More messages came from the colony ship over the following weeks, each delivered in the same manner. YOU MUST CHOOSE. Words of warning, advice. PLANET DYING. FOR US. PERFECT. WE GIVE THANKS. MAN. MOVE ON. Their message was easily deciphered. They were going to move mankind to other planets, recolonise us throughout the galaxy. Mankind was to start again. Our choice was to accept their offer or remain on a planet that would soon be unable to support us.

Their intent was to deliver us from evil.

The effect of these messages was strange. We had drained our resources so much that the majority of the population saw the Deliverers’ messages as salvation rather than damnation. The majority flocked to the ships willingly, seeking to survive, no matter where they ended up. There was a finite number of places. Riots and violence erupted amongst the population, everyone anxious to escape the inevitable. To ensure peace, a lottery was devised to choose those that would leave on the Deliverers’ ships. However, many chose to stay behind, to take their chances as the environment collapsed, to ignore the Deliverers’ words.

To many they were our saviours. I am not sure. Mankind’s decision was a leap of faith in the face of desperation. Not once did we ever actually see them.

I am one of the lucky ones. As Earth’s population filled the Deliverers’ ships like lambs shepherded into pens, another secret message was sent to the Global Consortium, asking for a lottery of names, the thousand most important and gifted people on Earth. Even though I personally would not have included myself in this number, once again my luck and kudos enabled me safe passage onto this special trip.When we asked why we had been chosen, the reply was simple: REWARD. PASSAGE. GOING HOME.

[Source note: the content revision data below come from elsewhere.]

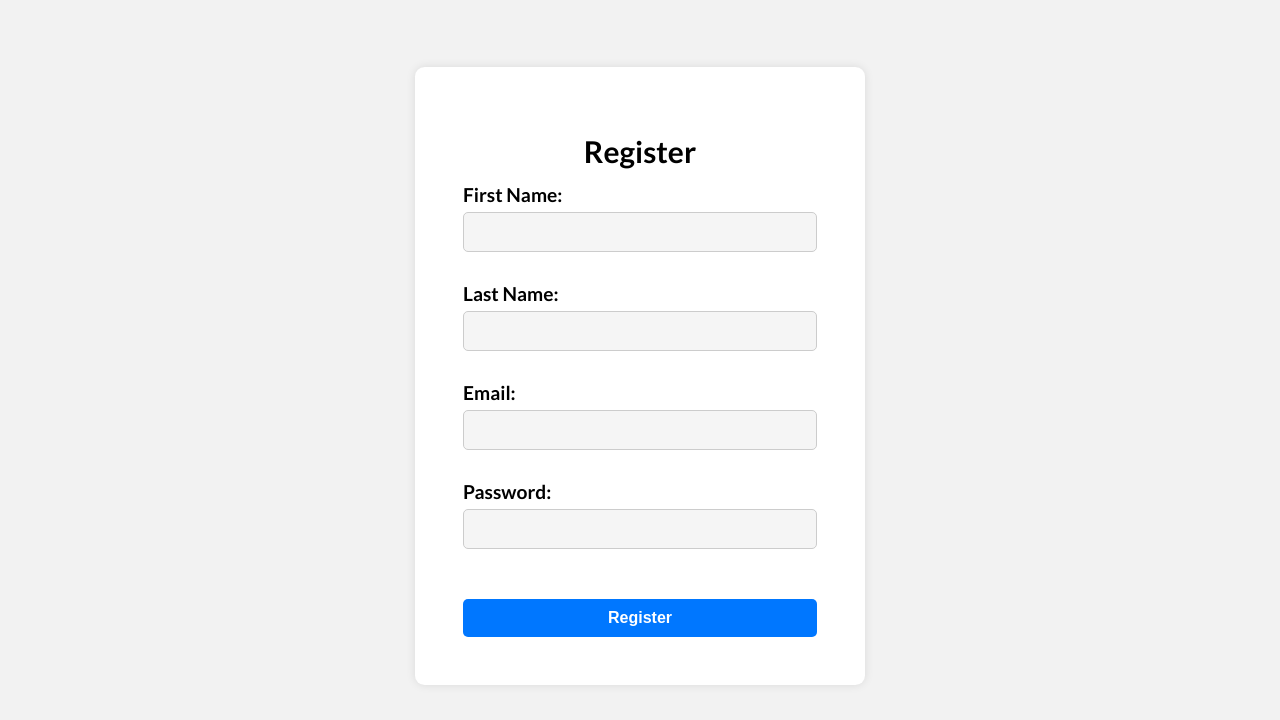
Repository: DannyMyles/iGammer
Page: /registration
The author's editor kept a copy of each file at every save. The page is drawn from the files as they stood at one save, then again after the next save.
The browser window is 1280 px wide. The pictures show the whole page.
The project was rebuilt for these pictures with package versions that can differ from the ones it lists, and the page was loaded fresh each time. Also part of the build but not shown: src/components/footer/footer.css, src/components/footer/Footer.tsx, src/components/navbar/navbar.css, src/components/navbar/Navbar.tsx, src/pages/games/games.css, src/pages/games/Games.tsx, src/pages/home/home.css, src/pages/home/Home.tsx and 3 more.

Above is the page before, as saved 2023-03-16 11:19:31.

### public/index.html
<!DOCTYPE html>
<html lang="en">
  <head>
    <meta charset="utf-8" />
    <link rel="icon" href="%PUBLIC_URL%/favicon.ico" />
    <meta name="viewport" content="width=device-width, initial-scale=1" />
    <meta name="theme-color" content="#000000" />
    <meta
      name="description"
      content="Web site created using create-react-app"
    />
    <link rel="apple-touch-icon" href="%PUBLIC_URL%/logo192.png" />

    <link rel="manifest" href="%PUBLIC_URL%/manifest.json" />
    <title>iGammer</title>
  </head>
  <body>
    <div id="root"></div>
  </body>
</html>

### src/index.tsx
import React from "react";
import ReactDOM from "react-dom/client";
import "./index.css";
import App from "./App";
import { BrowserRouter } from "react-router-dom";
const root = ReactDOM.createRoot(
  document.getElementById("root") as HTMLElement
);
root.render(
  <React.StrictMode>
    <BrowserRouter>
      <App />
    </BrowserRouter>
  </React.StrictMode>
);

### src/index.css
@import url('https://fonts.googleapis.com/css2?family=Lato:wght@100;300;400;700;900&display=swap');
* {
	box-sizing: border-box;

}

body {
	margin: 0;
	padding: 0;
	background: #ffffff;
	align-items: center;
	flex-direction: column;
	font-family: 'Lato', sans-serif;
	line-height: 1.5rem;
	font-size: 20px;
}
.i-word{
	font-style: italic;
	font-size: larger;
	font-weight: 900;
	color: rgb(247, 158, 4);
  }

### src/App.tsx
import { Route, Routes } from "react-router-dom";
import Games from "./pages/games/Games";
import Home from "./pages/home/Home";
import Login from "./pages/login/Login";
import PlayGame from "./pages/playgame/PlayGame";
import Register from "./pages/register/Register";

function App() {
  const handleRegistration = (
    firstName: string,
    lastName: string,
    email: string,
    password: string
  ) => {
    // Handle registration logic here
    console.log(firstName, lastName, email, password);
  };

  const handleSubmit = (email: string, password: string) => {
    // Handle login logic here
    console.log("Email:", email);
    console.log("Password:", password);
  };

  return (
    <Routes>
      <Route path="/" element={<Home />} />
      <Route path="/games" element={<Games />} />
      <Route path="/play" element={<PlayGame />} />
      <Route path="/login" element={<Login onSubmit={handleSubmit} />} />
      <Route
        path="/registration"
        element={<Register onSubmit={handleRegistration} />}
      />
    </Routes>
  );
}

export default App;

### src/pages/register/Register.tsx
import "./register.css";
import { useState } from "react";

type RegistrationProps = {
  onSubmit: (
    firstName: string,
    lastName: string,
    email: string,
    password: string
  ) => void;
};
const Register = ({ onSubmit }: RegistrationProps) => {
  const [firstName, setFirstName] = useState("");
  const [lastName, setLastName] = useState("");
  const [email, setEmail] = useState("");
  const [password, setPassword] = useState("");

  const handleRegistration = (e: React.FormEvent<HTMLFormElement>) => {
    e.preventDefault();
    onSubmit(firstName, lastName, email, password);
  };

  return (
    <div className="register-container">
      <form className="registration-form" onSubmit={handleRegistration}>
        <h2>Register</h2>
        <label>
          First Name:
          <input
            type="text"
            value={firstName}
            onChange={(event) => setFirstName(event.target.value)}
          />
        </label>
        <label>
          Last Name:
          <input
            type="text"
            value={lastName}
            onChange={(event) => setLastName(event.target.value)}
          />
        </label>
        <label>
          Email:
          <input
            type="email"
            value={email}
            onChange={(event) => setEmail(event.target.value)}
          />
        </label>
        <label>
          Password:
          <input
            type="password"
            value={password}
            onChange={(event) => setPassword(event.target.value)}
          />
        </label>
        <button type="submit">Register</button>
      </form>
    </div>
  );
};

export default Register;

### src/pages/login/login.css
.login-container {
    display: flex;
    justify-content: center;
    align-items: center;
    height: 100vh;
    background-color: #f2f2f2;
  }
  .login-form h2 {
    margin-bottom: 20px;
    margin-top: 0;
  }
  form {
    display: flex;
    flex-direction: column;
    text-align: left;
    width: 400px;
    padding: 3rem;
    background-color: white;
    border-radius:.6rem;
    box-shadow: 0px 0px 10px rgba(0, 0, 0, 0.1);
}

  label {
    margin-bottom: .5rem;
    font-weight: bold;
    font-size: 1.2rem;
    text-align: left;
  }

  input {
    width: 100%;
    padding: 10px;
    margin-bottom: 20px;
    border-radius: 5px;
    border: none;
    background-color: #f5f5f5;
    font-size: 16px;
  }
  input:focus{
    outline: rgb(253, 252, 252);
    border:1px solid #bebcbc;
  }

  button {
    width: 100%;
    padding: 10px;
    border-radius: 5px;
    border: none;
    background-color: #0077cc;
    color: white;
    font-size: 16px;
    font-weight: bold;
    cursor: pointer;
  }

  button:hover {
    background-color: #0066b3;
  }

### src/pages/register/register.css
.register-container {
    display: flex;
    justify-content: center;
    align-items: center;
    height: 100vh;
    background-color: #f2f2f2;
  }
.registration-form {
    display: flex;
    flex-direction: column;
    align-items: center;
    margin-top: 2rem;
    width: 450px;
  }

  .registration-form h2 {
    margin-bottom: 20px;
  }

  .registration-form label {
    display: flex;
    flex-direction: column;
    margin-bottom: 10px;
    text-align: left;
    width: 100%;
  }

  .registration-form input {
    padding: 10px;
    border-radius: 5px;
    border: 1px solid #ccc;
    margin-top: 5px;
  }

  .registration-form button {
    padding: 10px 20px;
    background-color: #0077ff;
    color: #fff;
    border: none;
    border-radius: 5px;
    cursor: pointer;
    margin-top: 20px;
  }

  .registration-form button:hover {
    background-color: #0059b3;
  }

After the next save:
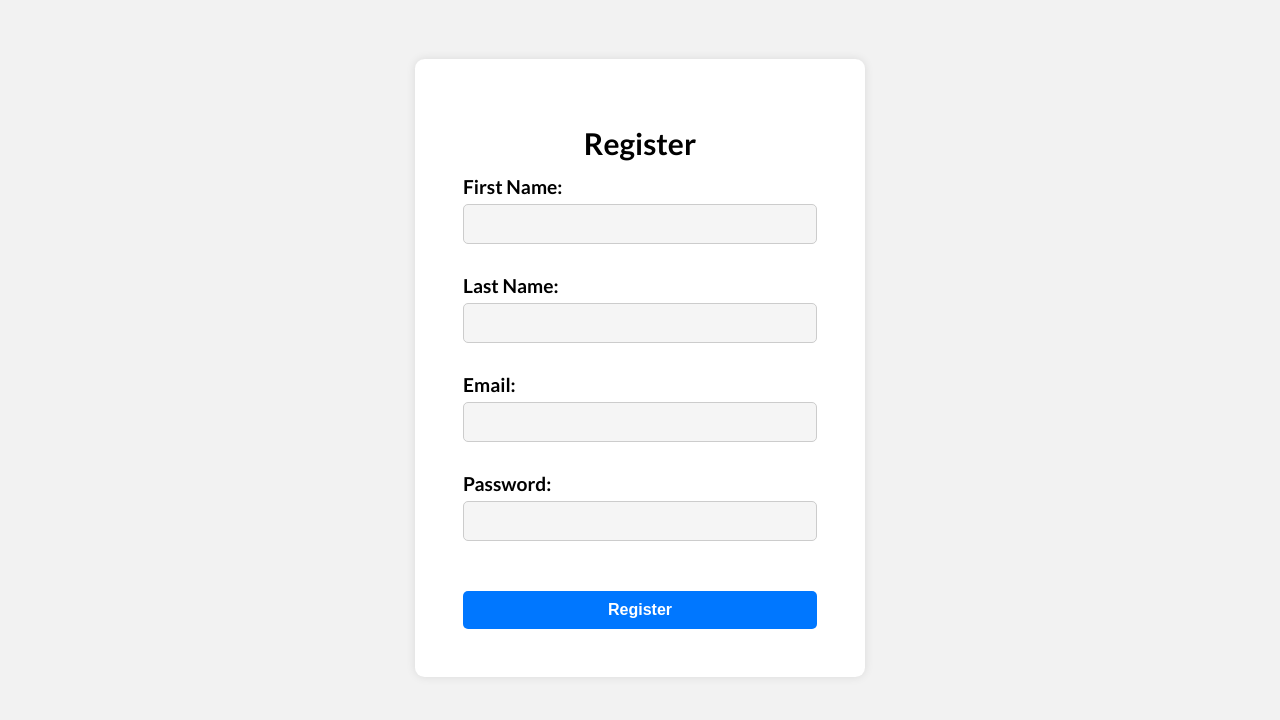
Saved 5 s later.
--- a/src/pages/register/register.css
+++ b/src/pages/register/register.css
@@ -9,7 +9,7 @@
     display: flex;
     flex-direction: column;
     align-items: center;
-    margin-top: 2rem;
+    margin-top: 1rem;
     width: 450px;
   }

You see, the timing of the Deliverers’ arrival was not coincidence. It was perfectly timed. It’s funny to think now that we were looking for Terra Two. Earth wasn’t even our hundredth home. Possibly not even our thousandth. We have been crossing the universe since its birth, a tool for the Deliverers, terraforming new worlds for them to later colonise, to make their own. Earth’s time had come. We had wrecked it for our own needs but for the Deliverers it was perfect, a new home for them to rest on before moving onto the next. Mankind was to be shifted on, one ship per planet to start the process again, an exponential cycle. For so long we had believed in the theory of evolution as being a natural progression. How wrong we are. It is orchestrated, manufactured. The evolution of man is the terraforming of a new world for our intergalactic masters. Ours is a symbiotic relationship.

They have promised us passage, the lucky few, to our original home, where they found us and where our ancestors still reside. Presently we await aboard the colony ship, observing our Earth one final time. Soon we will be asleep for the long journey to a place we can not even comprehend. This is a record of the real truth. Who knows what we will find when we finally get home.

 

 

Rob O'Connor

Rob O’Connor is a Literature Studies PhD researcher at York St John University, focusing on the depiction of theoretical, social and urban landscapes in the work of China Miéville. Rob’s research interests include genre theories, contemporary literature and creative writing. He is also Director of the York Literature Festival and teaches literature and creative writing as a visiting lecturer at York St John University and in the Lifelong Learning sector.